**Required action**: Your reply should hold every record exactly as given, with no pictures in it.

(Items from a data source)
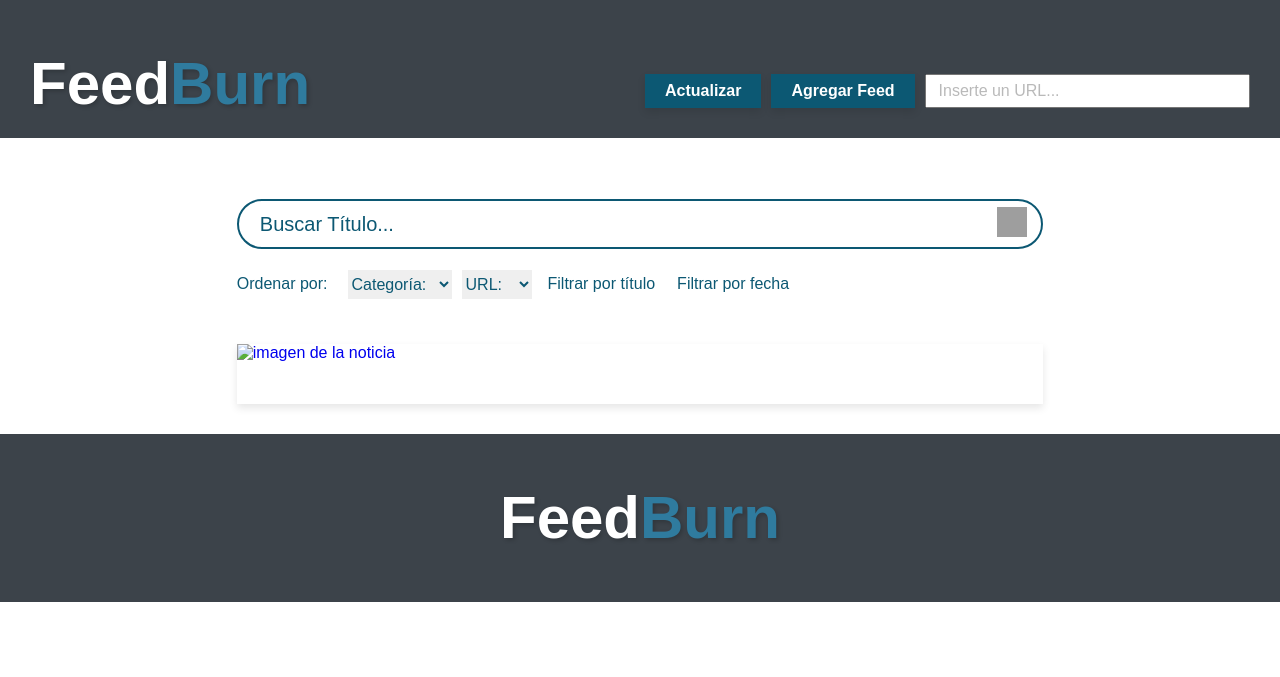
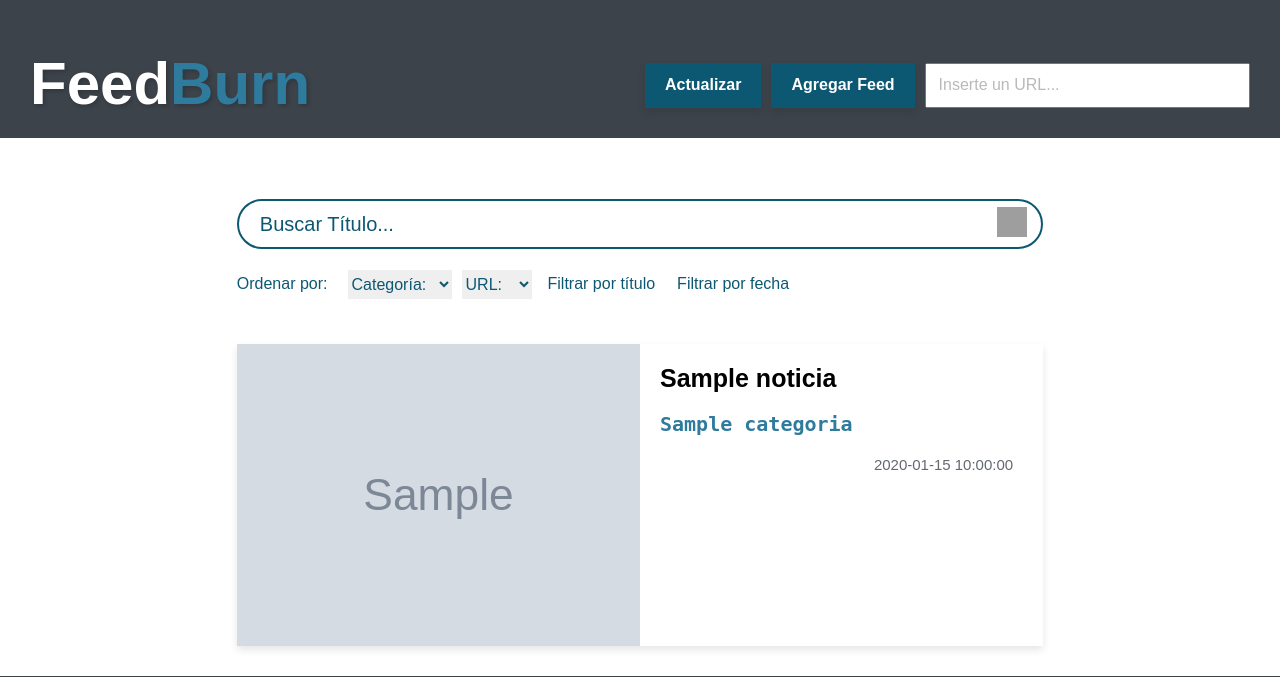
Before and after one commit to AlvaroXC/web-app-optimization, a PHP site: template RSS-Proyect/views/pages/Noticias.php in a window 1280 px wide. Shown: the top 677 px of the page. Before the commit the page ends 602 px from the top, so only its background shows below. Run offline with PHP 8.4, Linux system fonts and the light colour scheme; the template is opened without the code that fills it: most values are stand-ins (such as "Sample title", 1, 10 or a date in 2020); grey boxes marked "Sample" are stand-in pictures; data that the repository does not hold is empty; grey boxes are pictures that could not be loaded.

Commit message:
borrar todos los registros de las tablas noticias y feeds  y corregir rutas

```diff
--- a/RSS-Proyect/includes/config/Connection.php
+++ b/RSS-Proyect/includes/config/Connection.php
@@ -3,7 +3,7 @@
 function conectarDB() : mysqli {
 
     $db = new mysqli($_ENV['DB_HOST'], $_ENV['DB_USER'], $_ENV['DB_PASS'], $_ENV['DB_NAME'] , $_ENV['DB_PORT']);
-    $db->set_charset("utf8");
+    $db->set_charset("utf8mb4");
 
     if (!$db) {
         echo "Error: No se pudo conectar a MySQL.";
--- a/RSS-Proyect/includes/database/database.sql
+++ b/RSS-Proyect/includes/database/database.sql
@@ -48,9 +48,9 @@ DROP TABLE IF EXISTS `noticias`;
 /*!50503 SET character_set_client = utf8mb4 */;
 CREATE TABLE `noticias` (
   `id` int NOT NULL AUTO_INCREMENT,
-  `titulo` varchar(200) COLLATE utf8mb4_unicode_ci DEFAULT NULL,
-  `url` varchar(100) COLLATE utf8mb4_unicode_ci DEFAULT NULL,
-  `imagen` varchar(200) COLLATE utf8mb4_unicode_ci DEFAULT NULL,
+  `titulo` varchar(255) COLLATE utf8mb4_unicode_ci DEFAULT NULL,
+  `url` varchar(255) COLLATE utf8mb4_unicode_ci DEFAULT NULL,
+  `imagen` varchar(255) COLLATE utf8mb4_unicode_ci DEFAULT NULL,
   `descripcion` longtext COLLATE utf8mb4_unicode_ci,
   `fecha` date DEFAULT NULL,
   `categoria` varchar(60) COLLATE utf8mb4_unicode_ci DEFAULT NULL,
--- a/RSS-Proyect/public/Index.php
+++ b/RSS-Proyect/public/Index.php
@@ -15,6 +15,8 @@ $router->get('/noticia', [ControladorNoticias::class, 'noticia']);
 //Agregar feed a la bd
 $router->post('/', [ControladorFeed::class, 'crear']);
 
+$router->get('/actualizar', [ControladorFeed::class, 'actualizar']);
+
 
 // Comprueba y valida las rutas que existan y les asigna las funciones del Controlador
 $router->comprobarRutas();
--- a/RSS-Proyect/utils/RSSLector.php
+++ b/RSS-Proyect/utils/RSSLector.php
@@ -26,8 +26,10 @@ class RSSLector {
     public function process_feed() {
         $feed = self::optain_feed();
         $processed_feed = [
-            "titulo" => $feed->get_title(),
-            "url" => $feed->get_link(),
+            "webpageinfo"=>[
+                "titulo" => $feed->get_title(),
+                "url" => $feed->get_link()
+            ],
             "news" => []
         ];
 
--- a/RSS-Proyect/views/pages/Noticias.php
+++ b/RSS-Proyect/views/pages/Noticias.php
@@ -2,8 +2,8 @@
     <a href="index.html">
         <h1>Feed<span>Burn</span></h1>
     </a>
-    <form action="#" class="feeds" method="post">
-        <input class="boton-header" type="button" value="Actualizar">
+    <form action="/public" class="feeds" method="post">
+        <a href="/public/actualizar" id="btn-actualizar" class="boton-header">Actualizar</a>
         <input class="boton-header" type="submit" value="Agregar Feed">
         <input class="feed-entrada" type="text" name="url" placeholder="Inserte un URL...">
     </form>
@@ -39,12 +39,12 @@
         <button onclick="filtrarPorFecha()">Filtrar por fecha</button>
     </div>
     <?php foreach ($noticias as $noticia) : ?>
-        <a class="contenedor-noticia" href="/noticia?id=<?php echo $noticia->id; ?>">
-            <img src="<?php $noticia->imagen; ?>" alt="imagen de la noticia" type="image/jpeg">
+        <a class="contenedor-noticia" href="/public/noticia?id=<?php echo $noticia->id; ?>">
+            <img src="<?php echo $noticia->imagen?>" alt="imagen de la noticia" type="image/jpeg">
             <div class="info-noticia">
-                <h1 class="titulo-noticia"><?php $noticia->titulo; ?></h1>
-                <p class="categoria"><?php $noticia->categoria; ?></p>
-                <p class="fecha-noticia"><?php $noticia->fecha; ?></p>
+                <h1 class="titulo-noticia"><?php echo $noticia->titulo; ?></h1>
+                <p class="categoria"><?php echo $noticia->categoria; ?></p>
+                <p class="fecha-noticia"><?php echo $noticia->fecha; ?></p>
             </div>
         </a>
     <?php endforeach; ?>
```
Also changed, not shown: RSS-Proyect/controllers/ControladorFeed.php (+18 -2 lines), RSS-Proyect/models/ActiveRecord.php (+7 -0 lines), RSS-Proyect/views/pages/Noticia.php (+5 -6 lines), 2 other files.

**Solution**:
Before and after one commit to AlvaroXC/web-app-optimization, a PHP site: template RSS-Proyect/views/pages/Noticias.php in a window 1280 px wide. Shown: the top 677 px of the page. Before the commit the page ends 602 px from the top, so only its background shows below. Run offline with PHP 8.4, Linux system fonts and the light colour scheme; the template is opened without the code that fills it: most values are stand-ins (such as "Sample title", 1, 10 or a date in 2020); grey boxes marked "Sample" are stand-in pictures; data that the repository does not hold is empty; grey boxes are pictures that could not be loaded.

Commit message:
borrar todos los registros de las tablas noticias y feeds  y corregir rutas

```diff
--- a/RSS-Proyect/includes/config/Connection.php
+++ b/RSS-Proyect/includes/config/Connection.php
@@ -3,7 +3,7 @@
 function conectarDB() : mysqli {
 
     $db = new mysqli($_ENV['DB_HOST'], $_ENV['DB_USER'], $_ENV['DB_PASS'], $_ENV['DB_NAME'] , $_ENV['DB_PORT']);
-    $db->set_charset("utf8");
+    $db->set_charset("utf8mb4");
 
     if (!$db) {
         echo "Error: No se pudo conectar a MySQL.";
--- a/RSS-Proyect/includes/database/database.sql
+++ b/RSS-Proyect/includes/database/database.sql
@@ -48,9 +48,9 @@ DROP TABLE IF EXISTS `noticias`;
 /*!50503 SET character_set_client = utf8mb4 */;
 CREATE TABLE `noticias` (
   `id` int NOT NULL AUTO_INCREMENT,
-  `titulo` varchar(200) COLLATE utf8mb4_unicode_ci DEFAULT NULL,
-  `url` varchar(100) COLLATE utf8mb4_unicode_ci DEFAULT NULL,
-  `imagen` varchar(200) COLLATE utf8mb4_unicode_ci DEFAULT NULL,
+  `titulo` varchar(255) COLLATE utf8mb4_unicode_ci DEFAULT NULL,
+  `url` varchar(255) COLLATE utf8mb4_unicode_ci DEFAULT NULL,
+  `imagen` varchar(255) COLLATE utf8mb4_unicode_ci DEFAULT NULL,
   `descripcion` longtext COLLATE utf8mb4_unicode_ci,
   `fecha` date DEFAULT NULL,
   `categoria` varchar(60) COLLATE utf8mb4_unicode_ci DEFAULT NULL,
--- a/RSS-Proyect/public/Index.php
+++ b/RSS-Proyect/public/Index.php
@@ -15,6 +15,8 @@ $router->get('/noticia', [ControladorNoticias::class, 'noticia']);
 //Agregar feed a la bd
 $router->post('/', [ControladorFeed::class, 'crear']);
 
+$router->get('/actualizar', [ControladorFeed::class, 'actualizar']);
+
 
 // Comprueba y valida las rutas que existan y les asigna las funciones del Controlador
 $router->comprobarRutas();
--- a/RSS-Proyect/utils/RSSLector.php
+++ b/RSS-Proyect/utils/RSSLector.php
@@ -26,8 +26,10 @@ class RSSLector {
     public function process_feed() {
         $feed = self::optain_feed();
         $processed_feed = [
-            "titulo" => $feed->get_title(),
-            "url" => $feed->get_link(),
+            "webpageinfo"=>[
+                "titulo" => $feed->get_title(),
+                "url" => $feed->get_link()
+            ],
             "news" => []
         ];
 
--- a/RSS-Proyect/views/pages/Noticias.php
+++ b/RSS-Proyect/views/pages/Noticias.php
@@ -2,8 +2,8 @@
     <a href="index.html">
         <h1>Feed<span>Burn</span></h1>
     </a>
-    <form action="#" class="feeds" method="post">
-        <input class="boton-header" type="button" value="Actualizar">
+    <form action="/public" class="feeds" method="post">
+        <a href="/public/actualizar" id="btn-actualizar" class="boton-header">Actualizar</a>
         <input class="boton-header" type="submit" value="Agregar Feed">
         <input class="feed-entrada" type="text" name="url" placeholder="Inserte un URL...">
     </form>
@@ -39,12 +39,12 @@
         <button onclick="filtrarPorFecha()">Filtrar por fecha</button>
     </div>
     <?php foreach ($noticias as $noticia) : ?>
-        <a class="contenedor-noticia" href="/noticia?id=<?php echo $noticia->id; ?>">
-            <img src="<?php $noticia->imagen; ?>" alt="imagen de la noticia" type="image/jpeg">
+        <a class="contenedor-noticia" href="/public/noticia?id=<?php echo $noticia->id; ?>">
+            <img src="<?php echo $noticia->imagen?>" alt="imagen de la noticia" type="image/jpeg">
             <div class="info-noticia">
-                <h1 class="titulo-noticia"><?php $noticia->titulo; ?></h1>
-                <p class="categoria"><?php $noticia->categoria; ?></p>
-                <p class="fecha-noticia"><?php $noticia->fecha; ?></p>
+                <h1 class="titulo-noticia"><?php echo $noticia->titulo; ?></h1>
+                <p class="categoria"><?php echo $noticia->categoria; ?></p>
+                <p class="fecha-noticia"><?php echo $noticia->fecha; ?></p>
             </div>
         </a>
     <?php endforeach; ?>
```
Also changed, not shown: RSS-Proyect/controllers/ControladorFeed.php (+18 -2 lines), RSS-Proyect/models/ActiveRecord.php (+7 -0 lines), RSS-Proyect/views/pages/Noticia.php (+5 -6 lines), 2 other files.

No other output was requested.